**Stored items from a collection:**

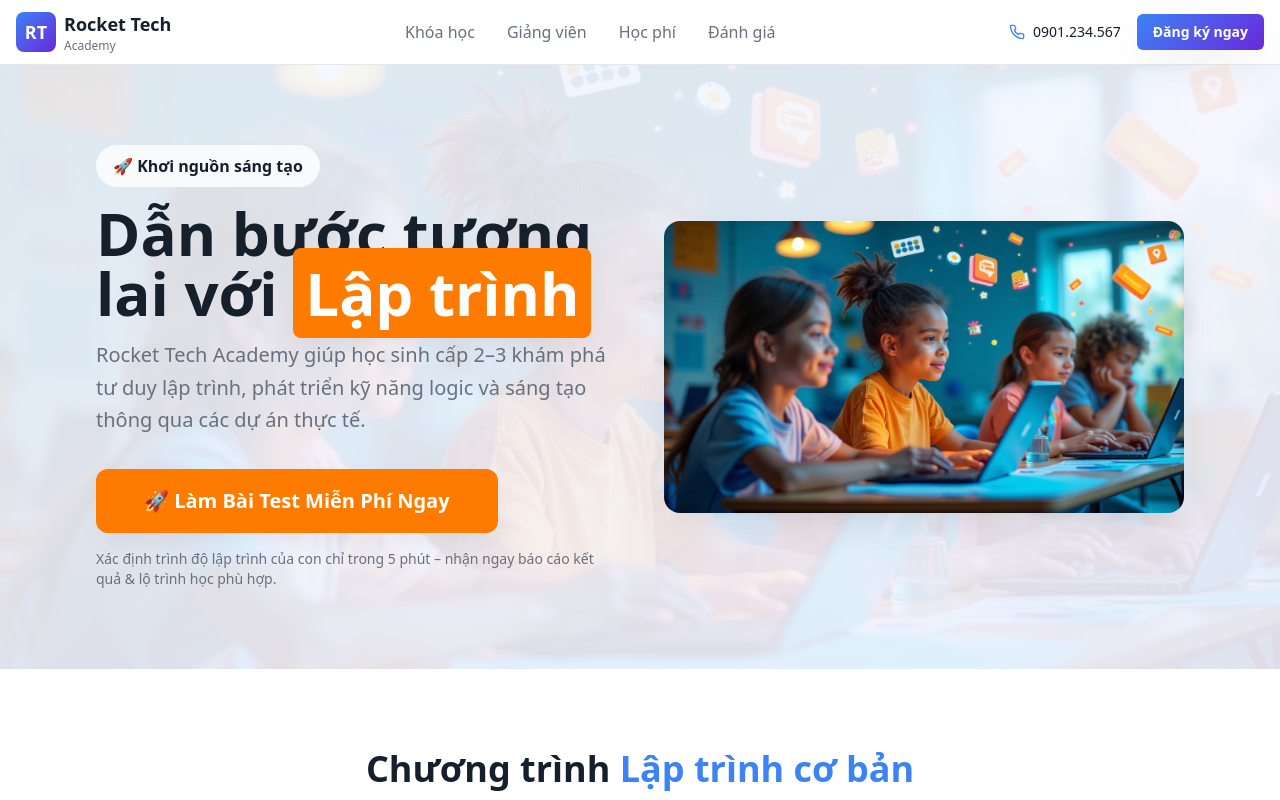
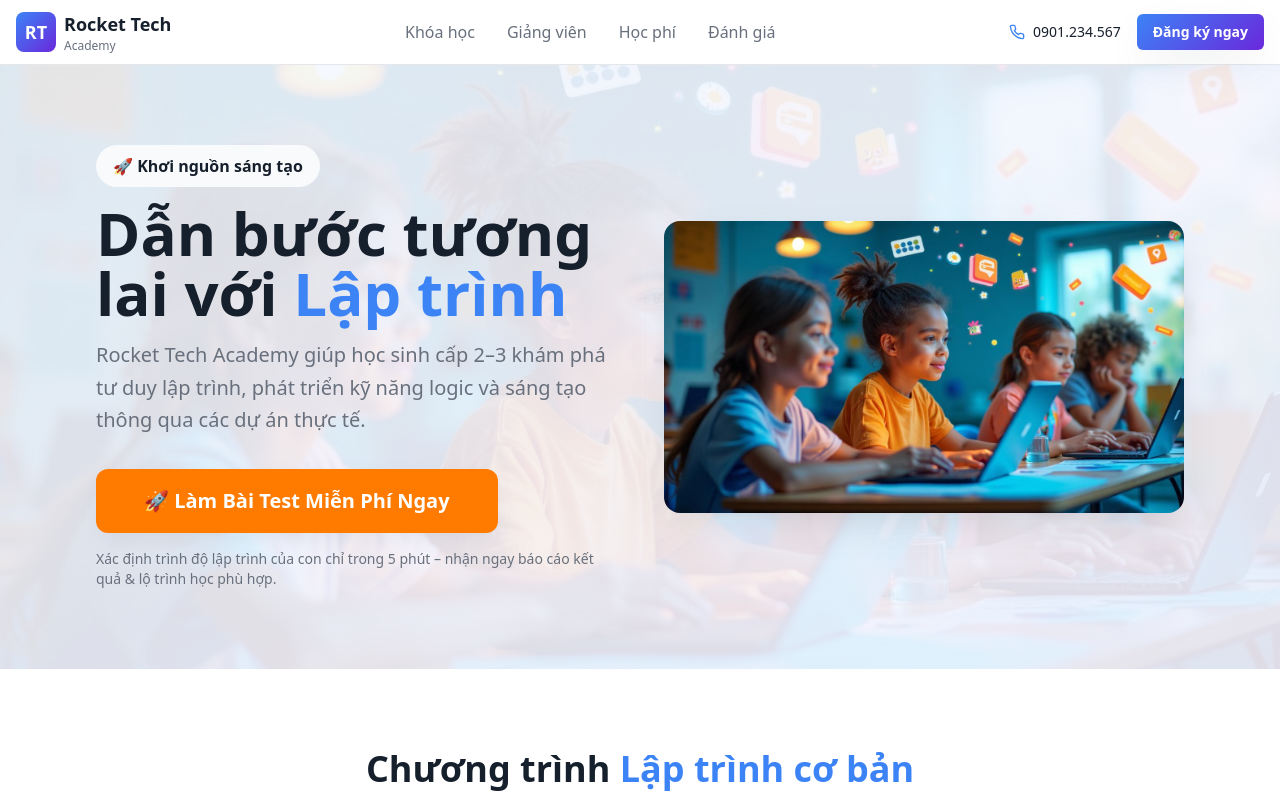
Before and after one commit to hoannguyenai/landing-page-ninja-ai, a React (Vite) app: page / in a window 1280 px wide. Shown: the top 800 px of the page. Built offline with nearby package versions, Linux system fonts and the light colour scheme; the HTML template or start-up script is replaced by a standard one.

Commit message:
Refactor: Change "Lập trình" text color

```diff
--- a/src/pages/Index.tsx
+++ b/src/pages/Index.tsx
@@ -88,7 +88,7 @@ const Index = () => {
                 </Badge>
                 <h1 className="text-5xl lg:text-6xl font-bold leading-tight">
                   Dẫn bước tương lai với{" "}
-                  <span className="bg-cta text-white px-3 py-1 rounded-lg shadow-medium">
+                  <span className="text-primary">
                     Lập trình
                   </span>
                 </h1>
```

**WORK REQUIRED:** Each line holding the word "trình" must be pulled from the records.

**TASK SOLUTION:**
Refactor: Change "Lập trình" text color
                     Lập trình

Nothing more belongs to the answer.